[Task details]
Where a picture appears, omit it; repeat everything else in the records exactly.

[Input data]

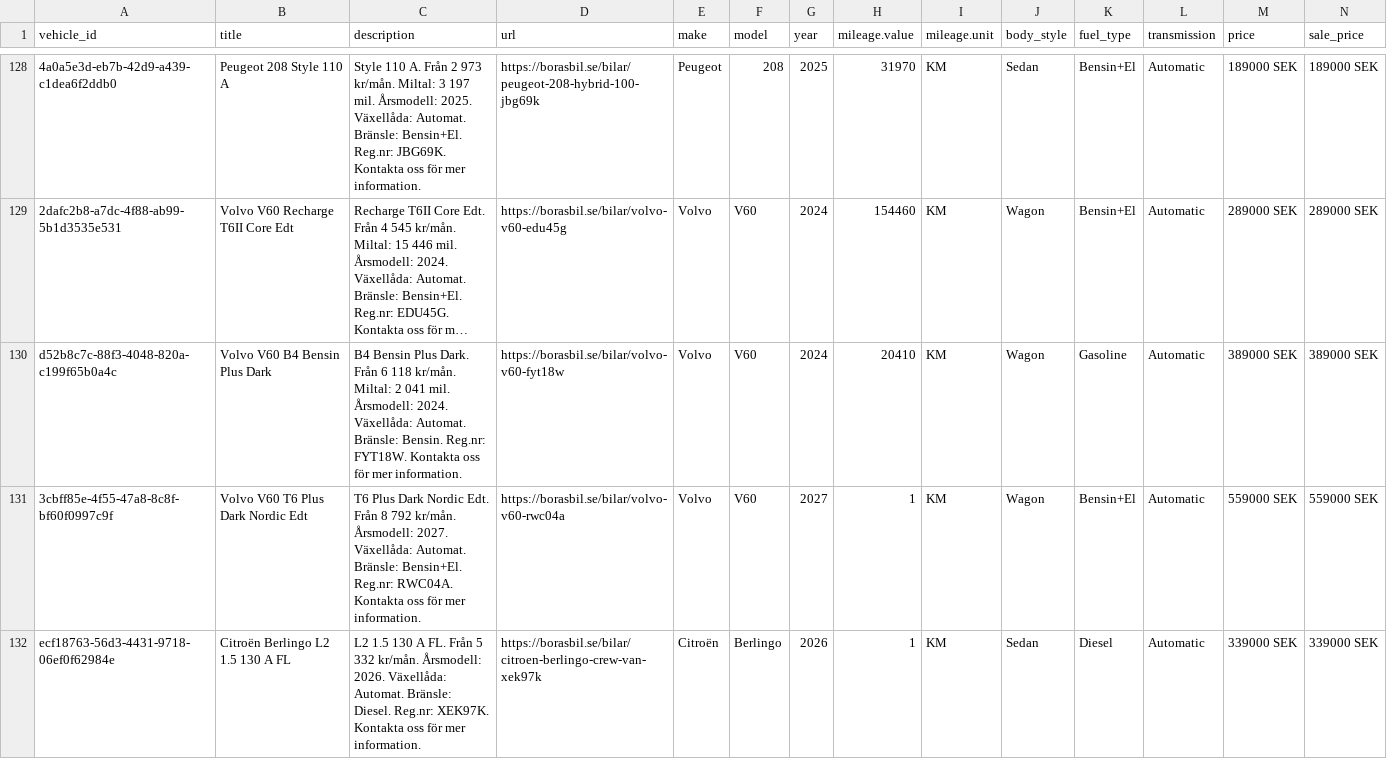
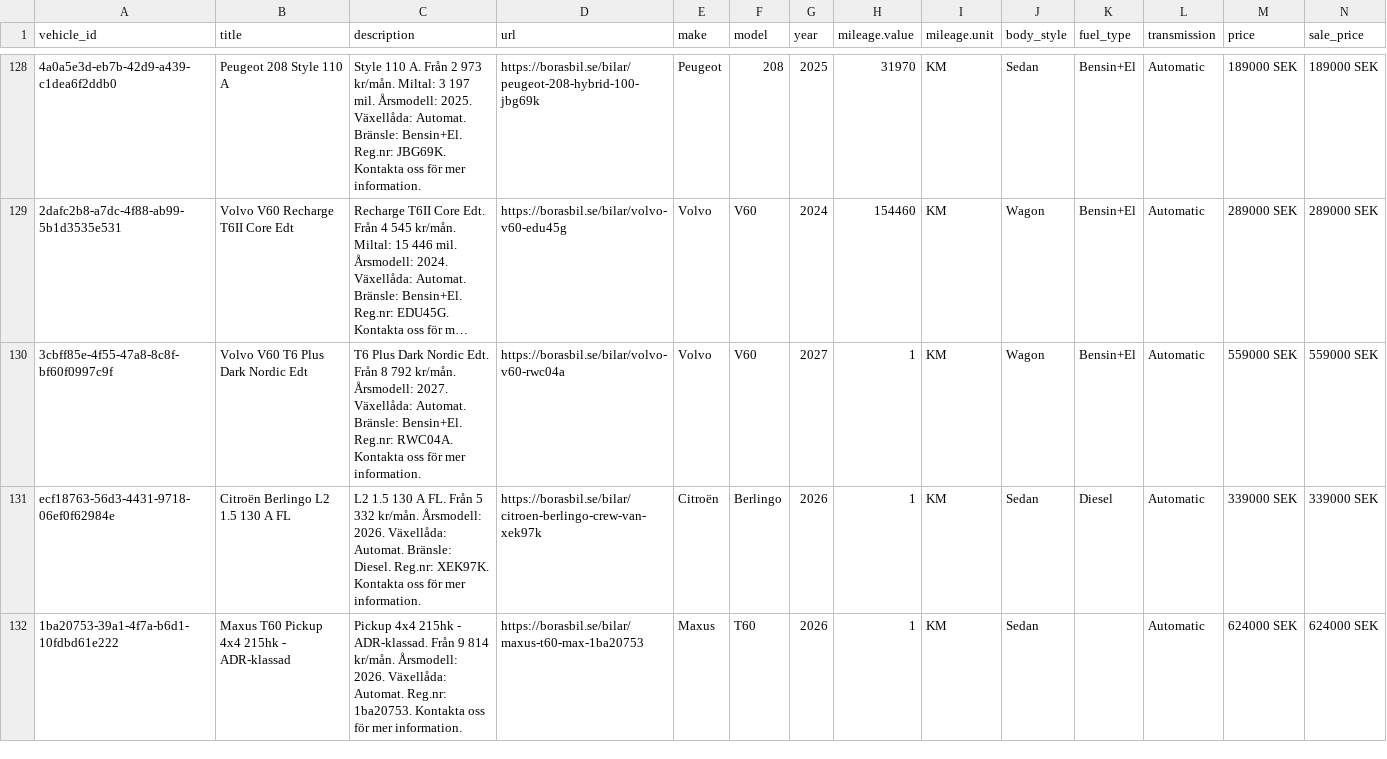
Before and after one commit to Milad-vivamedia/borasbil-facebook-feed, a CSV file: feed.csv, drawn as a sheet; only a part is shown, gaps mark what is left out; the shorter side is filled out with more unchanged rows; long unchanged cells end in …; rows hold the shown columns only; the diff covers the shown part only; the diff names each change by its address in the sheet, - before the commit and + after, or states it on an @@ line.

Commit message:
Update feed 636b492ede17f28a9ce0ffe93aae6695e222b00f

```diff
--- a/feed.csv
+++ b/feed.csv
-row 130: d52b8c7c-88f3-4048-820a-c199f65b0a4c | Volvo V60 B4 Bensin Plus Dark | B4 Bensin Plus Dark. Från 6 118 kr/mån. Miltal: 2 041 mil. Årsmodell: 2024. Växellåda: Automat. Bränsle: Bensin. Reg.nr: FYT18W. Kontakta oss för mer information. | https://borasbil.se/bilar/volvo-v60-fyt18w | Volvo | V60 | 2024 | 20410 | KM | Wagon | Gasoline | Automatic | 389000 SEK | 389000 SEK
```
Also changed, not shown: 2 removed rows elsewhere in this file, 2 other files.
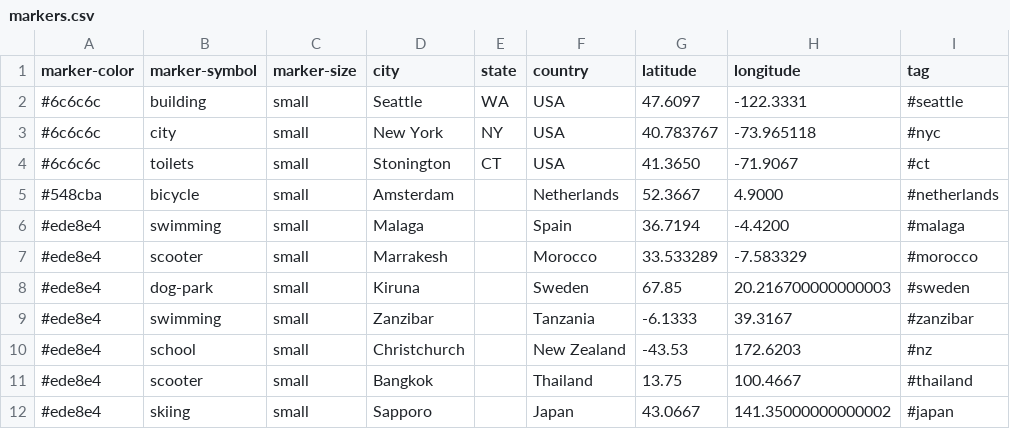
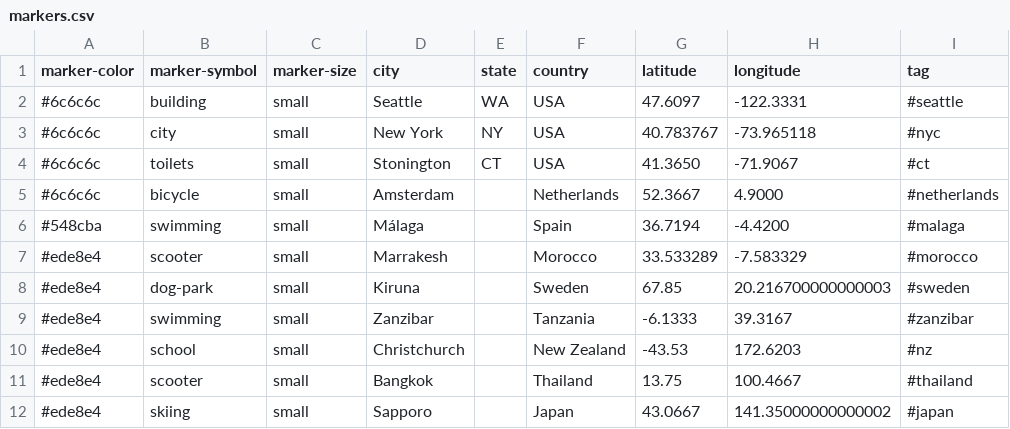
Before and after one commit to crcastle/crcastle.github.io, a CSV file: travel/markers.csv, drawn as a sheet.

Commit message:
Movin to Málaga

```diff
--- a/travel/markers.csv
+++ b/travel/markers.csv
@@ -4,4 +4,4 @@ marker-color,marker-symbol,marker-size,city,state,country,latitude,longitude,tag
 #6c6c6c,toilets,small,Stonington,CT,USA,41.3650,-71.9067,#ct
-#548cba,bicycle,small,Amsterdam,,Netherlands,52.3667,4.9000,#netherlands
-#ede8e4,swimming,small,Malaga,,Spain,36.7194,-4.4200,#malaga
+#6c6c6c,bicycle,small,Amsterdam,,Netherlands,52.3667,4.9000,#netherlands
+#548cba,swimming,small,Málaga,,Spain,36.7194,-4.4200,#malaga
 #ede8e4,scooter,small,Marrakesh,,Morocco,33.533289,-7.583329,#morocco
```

[Task result]
Before and after one commit to Milad-vivamedia/borasbil-facebook-feed, a CSV file: feed.csv, drawn as a sheet; only a part is shown, gaps mark what is left out; the shorter side is filled out with more unchanged rows; long unchanged cells end in …; rows hold the shown columns only; the diff covers the shown part only; the diff names each change by its address in the sheet, - before the commit and + after, or states it on an @@ line.

Commit message:
Update feed 636b492ede17f28a9ce0ffe93aae6695e222b00f

```diff
--- a/feed.csv
+++ b/feed.csv
-row 130: d52b8c7c-88f3-4048-820a-c199f65b0a4c | Volvo V60 B4 Bensin Plus Dark | B4 Bensin Plus Dark. Från 6 118 kr/mån. Miltal: 2 041 mil. Årsmodell: 2024. Växellåda: Automat. Bränsle: Bensin. Reg.nr: FYT18W. Kontakta oss för mer information. | https://borasbil.se/bilar/volvo-v60-fyt18w | Volvo | V60 | 2024 | 20410 | KM | Wagon | Gasoline | Automatic | 389000 SEK | 389000 SEK
```
Also changed, not shown: 2 removed rows elsewhere in this file, 2 other files.
Before and after one commit to crcastle/crcastle.github.io, a CSV file: travel/markers.csv, drawn as a sheet.

Commit message:
Movin to Málaga

```diff
--- a/travel/markers.csv
+++ b/travel/markers.csv
@@ -4,4 +4,4 @@ marker-color,marker-symbol,marker-size,city,state,country,latitude,longitude,tag
 #6c6c6c,toilets,small,Stonington,CT,USA,41.3650,-71.9067,#ct
-#548cba,bicycle,small,Amsterdam,,Netherlands,52.3667,4.9000,#netherlands
-#ede8e4,swimming,small,Malaga,,Spain,36.7194,-4.4200,#malaga
+#6c6c6c,bicycle,small,Amsterdam,,Netherlands,52.3667,4.9000,#netherlands
+#548cba,swimming,small,Málaga,,Spain,36.7194,-4.4200,#malaga
 #ede8e4,scooter,small,Marrakesh,,Morocco,33.533289,-7.583329,#morocco
```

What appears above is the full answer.